DATASET CONTENT →
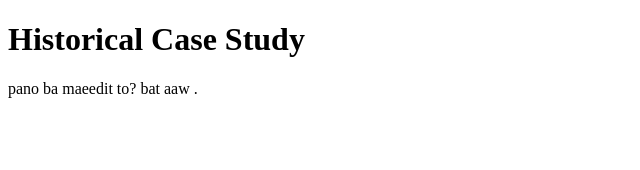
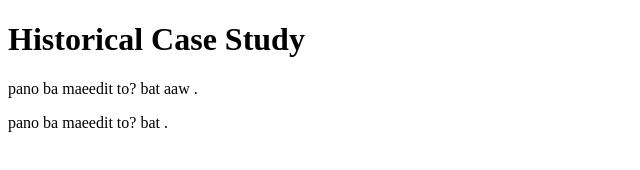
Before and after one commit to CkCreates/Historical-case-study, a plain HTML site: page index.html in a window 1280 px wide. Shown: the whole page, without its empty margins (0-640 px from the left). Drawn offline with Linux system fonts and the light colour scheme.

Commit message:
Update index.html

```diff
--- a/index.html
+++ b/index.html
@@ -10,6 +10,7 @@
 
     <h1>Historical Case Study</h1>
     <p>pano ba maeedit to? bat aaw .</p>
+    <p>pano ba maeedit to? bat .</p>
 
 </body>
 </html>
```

...

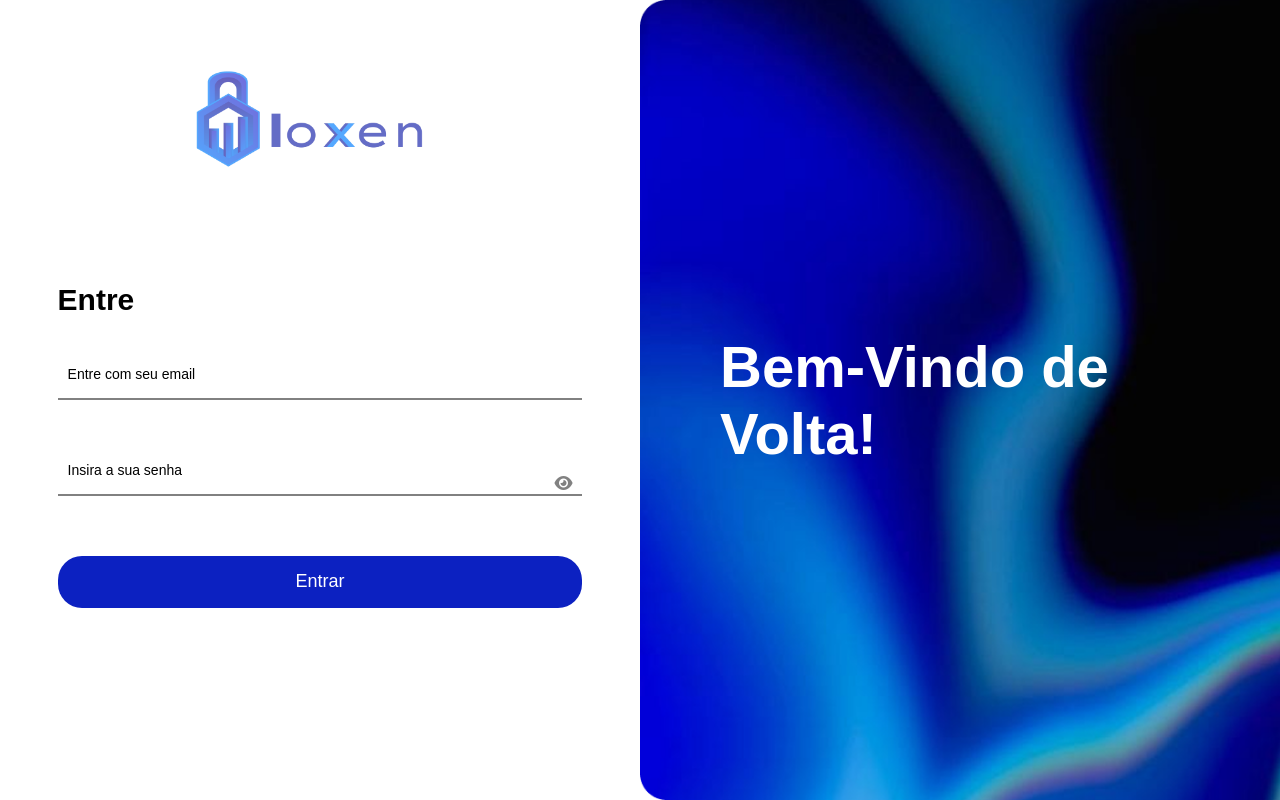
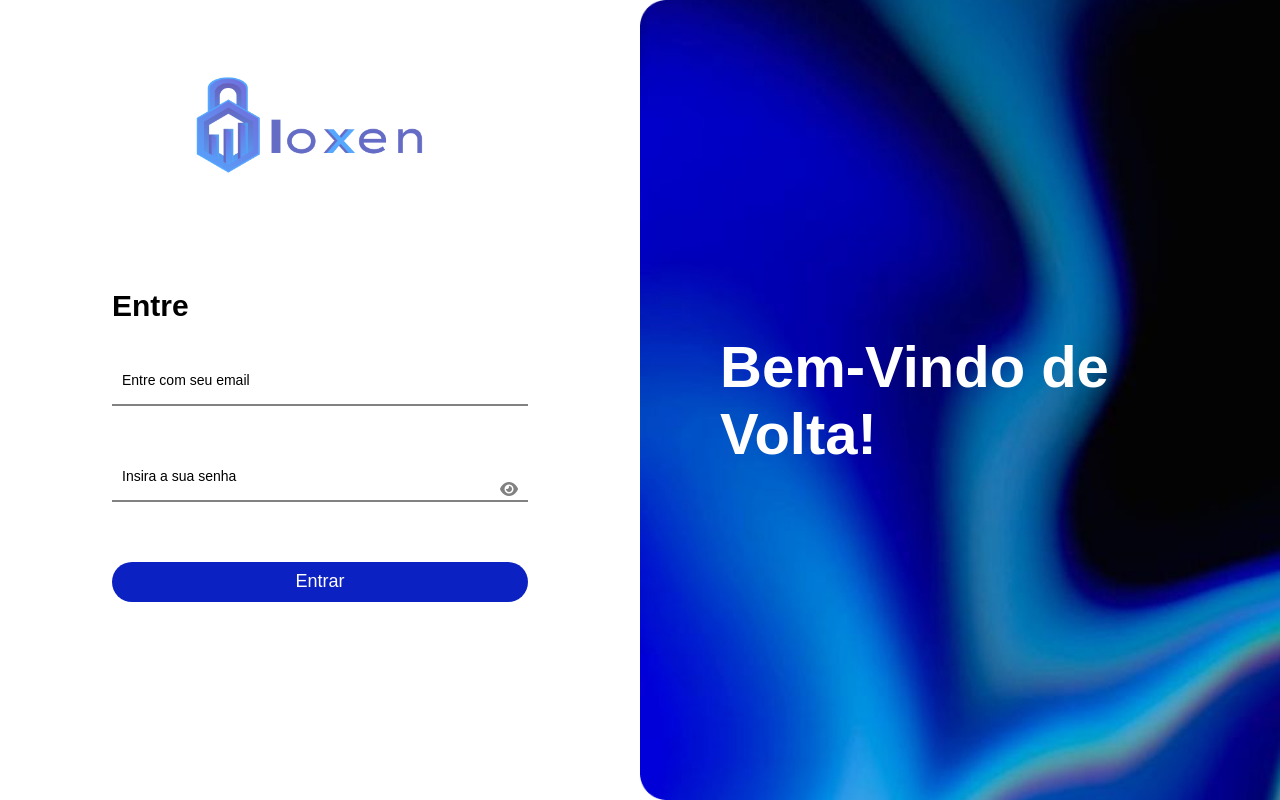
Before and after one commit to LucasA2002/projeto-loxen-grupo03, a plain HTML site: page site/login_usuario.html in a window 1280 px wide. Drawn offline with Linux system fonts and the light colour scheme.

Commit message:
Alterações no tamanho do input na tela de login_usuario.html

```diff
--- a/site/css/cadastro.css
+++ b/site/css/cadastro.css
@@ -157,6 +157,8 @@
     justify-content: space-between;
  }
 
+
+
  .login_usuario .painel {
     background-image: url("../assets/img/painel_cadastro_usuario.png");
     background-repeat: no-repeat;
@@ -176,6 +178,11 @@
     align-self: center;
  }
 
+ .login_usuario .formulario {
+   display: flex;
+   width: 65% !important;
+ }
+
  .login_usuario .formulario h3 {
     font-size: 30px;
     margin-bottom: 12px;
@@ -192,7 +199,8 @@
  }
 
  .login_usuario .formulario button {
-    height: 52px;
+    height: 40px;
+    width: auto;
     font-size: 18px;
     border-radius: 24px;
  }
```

PROBLEM DESCRIPTION → Count up the lines in the entries above where the word "site" appears, and give the figure with nothing added.

RESULT → 4